After the business forum, the Russian president removed his jacket and tie -- the temperature that day had shot above 20 Celsius -- and took a walk around Nicosia in order to see firsthand why thousands of his compatriots had chosen Cyprus as their new home and, especially, as the location for their business headquarters.
The money that has gone into the Russian economy over the past 20 years via Cyprus-based companies is anything but inconsequential as, according to the Russian Embassy in Cyprus, it exceeds a total of $100 billion. In the last five years alone, the Russian economy has seen Cypriot investments of over $52 billion, of which $41.7 billion was invested in the 2007-10 period, or 2.7 times more than German investments in Russia in the same period. To break the numbers down further, in 2011 foreign direct investments in the Russian economy reached $48.5 billion.
And of course, all those billions were moved through banks.
During his visit to Nicosia, Medvedev also inaugurated the Cypriot capital’s first branch of Russian Commercial Bank. RBC is a subsidiary of Russian state colossus VTB, which according to sources has expressed an interest in investing in Cyprus-based and Athens-listed Marfin Popular Bank for the acquisition of a controlling stake in a forthcoming share capital increase.
Marfin Popular Bank (the group will be renamed Cyprus Popular Bank after the departure of MIG and Andreas Vgenopoulos) needs a significant capital boost -- it is looking for up to 1.8 billion euros -- that cannot be covered by Cypriot investors, while state support would mean the country’s induction into the European support mechanism.
In the present conditions, Marfin seems a good investment opportunity and an increase in its share capital would allow stake transactions. Marfin, moreover, boasts the biggest share of Russian deposits in the Cypriot banking system.
Russian mogul Dmitry Rybolovlev, meanwhile, has acquired a 10 percent stake in the other big player, Bank of Cyprus.
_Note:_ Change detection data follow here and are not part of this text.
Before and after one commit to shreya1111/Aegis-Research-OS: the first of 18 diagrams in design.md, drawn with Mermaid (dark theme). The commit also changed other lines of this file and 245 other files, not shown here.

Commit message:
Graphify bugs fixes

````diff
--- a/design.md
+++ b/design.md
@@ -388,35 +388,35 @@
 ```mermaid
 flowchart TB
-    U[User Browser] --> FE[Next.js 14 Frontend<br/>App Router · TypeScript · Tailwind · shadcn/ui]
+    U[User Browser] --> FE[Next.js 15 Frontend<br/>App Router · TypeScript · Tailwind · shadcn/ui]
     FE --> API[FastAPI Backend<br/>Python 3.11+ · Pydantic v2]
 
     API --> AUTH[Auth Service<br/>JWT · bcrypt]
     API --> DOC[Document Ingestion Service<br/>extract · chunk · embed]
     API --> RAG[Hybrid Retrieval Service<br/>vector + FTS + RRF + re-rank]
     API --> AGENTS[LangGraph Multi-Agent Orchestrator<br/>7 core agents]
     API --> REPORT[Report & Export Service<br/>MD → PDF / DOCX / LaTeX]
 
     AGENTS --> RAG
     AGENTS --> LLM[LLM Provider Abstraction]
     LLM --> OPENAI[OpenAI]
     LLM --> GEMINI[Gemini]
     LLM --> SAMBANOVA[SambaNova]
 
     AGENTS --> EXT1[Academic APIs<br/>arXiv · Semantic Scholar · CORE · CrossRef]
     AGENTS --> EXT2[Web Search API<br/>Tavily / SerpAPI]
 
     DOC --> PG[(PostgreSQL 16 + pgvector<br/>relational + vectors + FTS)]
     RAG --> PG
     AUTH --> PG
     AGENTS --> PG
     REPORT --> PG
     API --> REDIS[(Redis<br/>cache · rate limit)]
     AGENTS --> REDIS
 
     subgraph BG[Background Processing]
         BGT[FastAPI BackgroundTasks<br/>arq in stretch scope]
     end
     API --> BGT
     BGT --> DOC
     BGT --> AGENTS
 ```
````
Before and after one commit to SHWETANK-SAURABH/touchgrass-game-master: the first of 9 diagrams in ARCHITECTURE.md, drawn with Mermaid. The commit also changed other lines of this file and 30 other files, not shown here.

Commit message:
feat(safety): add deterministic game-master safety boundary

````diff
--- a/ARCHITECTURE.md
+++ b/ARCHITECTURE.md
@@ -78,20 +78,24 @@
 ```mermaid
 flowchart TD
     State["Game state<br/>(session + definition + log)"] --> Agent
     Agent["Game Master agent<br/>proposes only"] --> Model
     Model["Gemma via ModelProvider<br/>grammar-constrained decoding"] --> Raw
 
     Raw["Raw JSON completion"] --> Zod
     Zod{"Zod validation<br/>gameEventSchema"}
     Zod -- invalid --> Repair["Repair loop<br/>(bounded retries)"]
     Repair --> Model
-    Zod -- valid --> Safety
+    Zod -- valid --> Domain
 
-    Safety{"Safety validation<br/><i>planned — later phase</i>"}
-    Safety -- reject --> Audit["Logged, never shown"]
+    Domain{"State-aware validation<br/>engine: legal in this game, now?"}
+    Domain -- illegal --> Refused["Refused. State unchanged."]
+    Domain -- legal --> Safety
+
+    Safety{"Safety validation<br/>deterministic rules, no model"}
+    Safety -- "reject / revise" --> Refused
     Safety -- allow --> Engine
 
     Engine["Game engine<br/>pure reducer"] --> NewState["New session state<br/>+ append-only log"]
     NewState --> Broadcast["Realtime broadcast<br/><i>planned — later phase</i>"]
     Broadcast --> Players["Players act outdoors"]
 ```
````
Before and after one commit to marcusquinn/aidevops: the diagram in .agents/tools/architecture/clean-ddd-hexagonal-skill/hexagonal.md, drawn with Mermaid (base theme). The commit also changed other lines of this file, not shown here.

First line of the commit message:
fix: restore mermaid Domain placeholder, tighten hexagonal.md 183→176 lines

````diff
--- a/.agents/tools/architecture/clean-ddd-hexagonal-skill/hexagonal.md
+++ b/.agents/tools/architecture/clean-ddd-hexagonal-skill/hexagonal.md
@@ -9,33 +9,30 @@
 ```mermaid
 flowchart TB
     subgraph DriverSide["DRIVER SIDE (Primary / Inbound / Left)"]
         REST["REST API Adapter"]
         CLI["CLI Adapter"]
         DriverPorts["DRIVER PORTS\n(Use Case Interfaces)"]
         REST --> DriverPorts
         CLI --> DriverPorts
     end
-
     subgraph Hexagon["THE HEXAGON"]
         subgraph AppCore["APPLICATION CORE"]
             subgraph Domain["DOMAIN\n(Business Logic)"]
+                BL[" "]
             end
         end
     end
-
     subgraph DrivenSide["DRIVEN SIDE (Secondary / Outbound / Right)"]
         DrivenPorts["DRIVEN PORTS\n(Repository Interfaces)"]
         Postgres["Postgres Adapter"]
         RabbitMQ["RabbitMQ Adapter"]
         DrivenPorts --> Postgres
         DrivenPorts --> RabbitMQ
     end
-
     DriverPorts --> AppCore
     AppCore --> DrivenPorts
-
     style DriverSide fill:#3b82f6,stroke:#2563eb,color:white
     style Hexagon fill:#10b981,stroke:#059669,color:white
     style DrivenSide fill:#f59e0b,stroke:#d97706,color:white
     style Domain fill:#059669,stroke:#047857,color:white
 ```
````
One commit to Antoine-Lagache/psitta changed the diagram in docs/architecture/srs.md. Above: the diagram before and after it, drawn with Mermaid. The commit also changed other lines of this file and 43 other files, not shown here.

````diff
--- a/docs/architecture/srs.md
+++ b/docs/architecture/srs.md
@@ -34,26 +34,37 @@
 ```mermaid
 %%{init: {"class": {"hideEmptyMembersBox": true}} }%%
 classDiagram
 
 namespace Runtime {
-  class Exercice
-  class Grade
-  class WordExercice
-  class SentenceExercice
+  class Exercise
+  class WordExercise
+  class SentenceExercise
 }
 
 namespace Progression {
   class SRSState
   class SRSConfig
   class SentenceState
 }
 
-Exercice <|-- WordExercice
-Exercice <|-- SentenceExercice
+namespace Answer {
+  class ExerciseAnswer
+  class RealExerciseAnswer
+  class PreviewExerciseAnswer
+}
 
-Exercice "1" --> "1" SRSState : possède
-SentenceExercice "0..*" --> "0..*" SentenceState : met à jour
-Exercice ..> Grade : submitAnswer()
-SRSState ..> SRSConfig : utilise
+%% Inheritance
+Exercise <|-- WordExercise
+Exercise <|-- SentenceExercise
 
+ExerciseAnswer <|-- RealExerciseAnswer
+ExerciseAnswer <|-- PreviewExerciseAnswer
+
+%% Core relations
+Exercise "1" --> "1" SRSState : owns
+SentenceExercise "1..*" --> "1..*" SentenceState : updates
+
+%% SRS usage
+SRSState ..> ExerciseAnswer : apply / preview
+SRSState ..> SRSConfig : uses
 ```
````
During his visit in the fall of 2010, the Russian president had described Cyprus as the most important channel for attracting foreign investment to his country. Such statements suggest that Cyprus has been assigned the duty of attracting capital from all over the world in order to channel it into the Russian economy. But, other than the inflows, another crucial factor regarding the Russian economy is its capital outflows, and, according to data from the Greek Embassy in Moscow, these reached $84.2 billion in 2011, the second biggest in volume since 1994. In the last three months of 2011 alone, $37.4 billion left Russia, which analysts put down to Russian banks that have increased their lending to the subsidiaries of Russian companies based in tax havens.